Stratton, Matthew S; Koch, Keith A; McKinsey, Timothy A (2017) p38?: A Profibrotic Signaling Nexus. Circulation 136:562-565
Hooker, Jacob M; Strebl, Martin G; Schroeder, Frederick A et al. (2017) Imaging cardiac SCN5A using the novel F-18 radiotracer radiocaine. Sci Rep 7:42136
Schuetze, Katherine B; Stratton, Matthew S; Blakeslee, Weston W et al. (2017) Overlapping and Divergent Actions of Structurally Distinct Histone Deacetylase Inhibitors in Cardiac Fibroblasts. J Pharmacol Exp Ther 361:140-150
Blakeslee, Weston W; Lin, Ying-Hsi; Stratton, Matthew S et al. (2017) Class I HDACs control a JIP1-dependent pathway for kinesin-microtubule binding in cardiomyocytes. J Mol Cell Cardiol 112:74-82
Aiello, Robert J; Bourassa, Patricia-Ann; Zhang, Qing et al. (2017) Tryptophan hydroxylase 1 Inhibition Impacts Pulmonary Vascular Remodeling in Two Rat Models of Pulmonary Hypertension. J Pharmacol Exp Ther 360:267-279
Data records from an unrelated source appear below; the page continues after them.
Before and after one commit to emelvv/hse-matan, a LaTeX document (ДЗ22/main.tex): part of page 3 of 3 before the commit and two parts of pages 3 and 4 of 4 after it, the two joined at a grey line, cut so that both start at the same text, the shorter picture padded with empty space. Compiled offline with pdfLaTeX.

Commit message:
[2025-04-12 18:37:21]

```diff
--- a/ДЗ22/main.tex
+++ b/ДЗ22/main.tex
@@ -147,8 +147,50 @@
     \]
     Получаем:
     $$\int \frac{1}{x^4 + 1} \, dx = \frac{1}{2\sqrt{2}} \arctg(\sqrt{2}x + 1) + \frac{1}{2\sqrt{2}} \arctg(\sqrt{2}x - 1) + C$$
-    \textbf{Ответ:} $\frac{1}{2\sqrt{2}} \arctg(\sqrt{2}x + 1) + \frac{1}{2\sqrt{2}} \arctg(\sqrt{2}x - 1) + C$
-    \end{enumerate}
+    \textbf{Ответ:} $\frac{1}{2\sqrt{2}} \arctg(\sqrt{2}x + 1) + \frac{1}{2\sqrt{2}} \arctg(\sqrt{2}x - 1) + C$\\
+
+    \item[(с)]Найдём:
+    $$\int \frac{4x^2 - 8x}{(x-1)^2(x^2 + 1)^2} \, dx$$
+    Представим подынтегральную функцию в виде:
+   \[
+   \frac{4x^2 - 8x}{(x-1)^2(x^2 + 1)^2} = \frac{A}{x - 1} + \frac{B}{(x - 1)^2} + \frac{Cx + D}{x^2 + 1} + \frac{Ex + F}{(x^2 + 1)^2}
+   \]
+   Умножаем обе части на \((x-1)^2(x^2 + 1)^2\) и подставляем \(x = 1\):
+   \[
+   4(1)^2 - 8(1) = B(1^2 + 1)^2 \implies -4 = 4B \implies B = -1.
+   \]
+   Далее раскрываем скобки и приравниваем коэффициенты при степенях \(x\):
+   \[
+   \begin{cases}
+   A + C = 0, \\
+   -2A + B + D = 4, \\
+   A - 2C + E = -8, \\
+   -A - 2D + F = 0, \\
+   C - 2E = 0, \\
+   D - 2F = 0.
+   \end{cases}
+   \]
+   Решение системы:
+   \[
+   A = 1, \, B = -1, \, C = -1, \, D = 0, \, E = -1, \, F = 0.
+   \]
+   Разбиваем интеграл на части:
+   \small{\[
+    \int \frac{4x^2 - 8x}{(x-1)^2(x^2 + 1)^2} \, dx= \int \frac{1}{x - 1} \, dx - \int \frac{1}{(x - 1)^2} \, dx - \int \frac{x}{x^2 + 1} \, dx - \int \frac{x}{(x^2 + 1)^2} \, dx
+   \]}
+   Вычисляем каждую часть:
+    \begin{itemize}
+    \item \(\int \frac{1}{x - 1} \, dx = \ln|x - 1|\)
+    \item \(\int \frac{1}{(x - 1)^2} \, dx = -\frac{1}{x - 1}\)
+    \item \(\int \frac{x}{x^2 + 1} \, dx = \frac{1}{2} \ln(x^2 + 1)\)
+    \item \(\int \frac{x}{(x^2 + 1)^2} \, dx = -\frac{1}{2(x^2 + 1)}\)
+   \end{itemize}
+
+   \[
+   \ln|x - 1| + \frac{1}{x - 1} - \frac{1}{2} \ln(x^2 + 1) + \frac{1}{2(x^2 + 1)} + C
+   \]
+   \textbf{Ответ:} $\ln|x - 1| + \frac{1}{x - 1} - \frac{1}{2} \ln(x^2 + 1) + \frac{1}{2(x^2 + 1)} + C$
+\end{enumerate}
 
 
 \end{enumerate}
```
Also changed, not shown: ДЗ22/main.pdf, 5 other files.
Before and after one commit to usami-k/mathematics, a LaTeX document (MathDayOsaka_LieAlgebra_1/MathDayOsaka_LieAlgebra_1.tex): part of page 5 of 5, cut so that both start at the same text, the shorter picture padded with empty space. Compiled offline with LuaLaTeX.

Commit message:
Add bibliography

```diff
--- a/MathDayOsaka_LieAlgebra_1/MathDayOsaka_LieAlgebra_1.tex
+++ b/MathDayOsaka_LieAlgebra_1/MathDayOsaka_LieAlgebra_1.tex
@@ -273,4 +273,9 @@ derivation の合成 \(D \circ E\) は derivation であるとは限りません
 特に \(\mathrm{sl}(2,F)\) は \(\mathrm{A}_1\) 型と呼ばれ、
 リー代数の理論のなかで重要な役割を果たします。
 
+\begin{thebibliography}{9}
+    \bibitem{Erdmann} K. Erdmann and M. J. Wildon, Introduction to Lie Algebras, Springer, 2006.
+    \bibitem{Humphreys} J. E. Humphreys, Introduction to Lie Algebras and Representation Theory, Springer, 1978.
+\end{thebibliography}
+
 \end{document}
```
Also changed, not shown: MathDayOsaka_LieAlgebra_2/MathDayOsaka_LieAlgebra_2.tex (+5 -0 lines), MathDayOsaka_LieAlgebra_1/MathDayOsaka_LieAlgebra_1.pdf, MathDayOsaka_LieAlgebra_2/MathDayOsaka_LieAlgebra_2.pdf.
Zeng, Qingchun; Song, Rui; Fullerton, David A et al. (2017) Interleukin-37 suppresses the osteogenic responses of human aortic valve interstitial cells in vitro and alleviates valve lesions in mice. Proc Natl Acad Sci U S A 114:1631-1636

Showing the most recent 10 out of 27 publications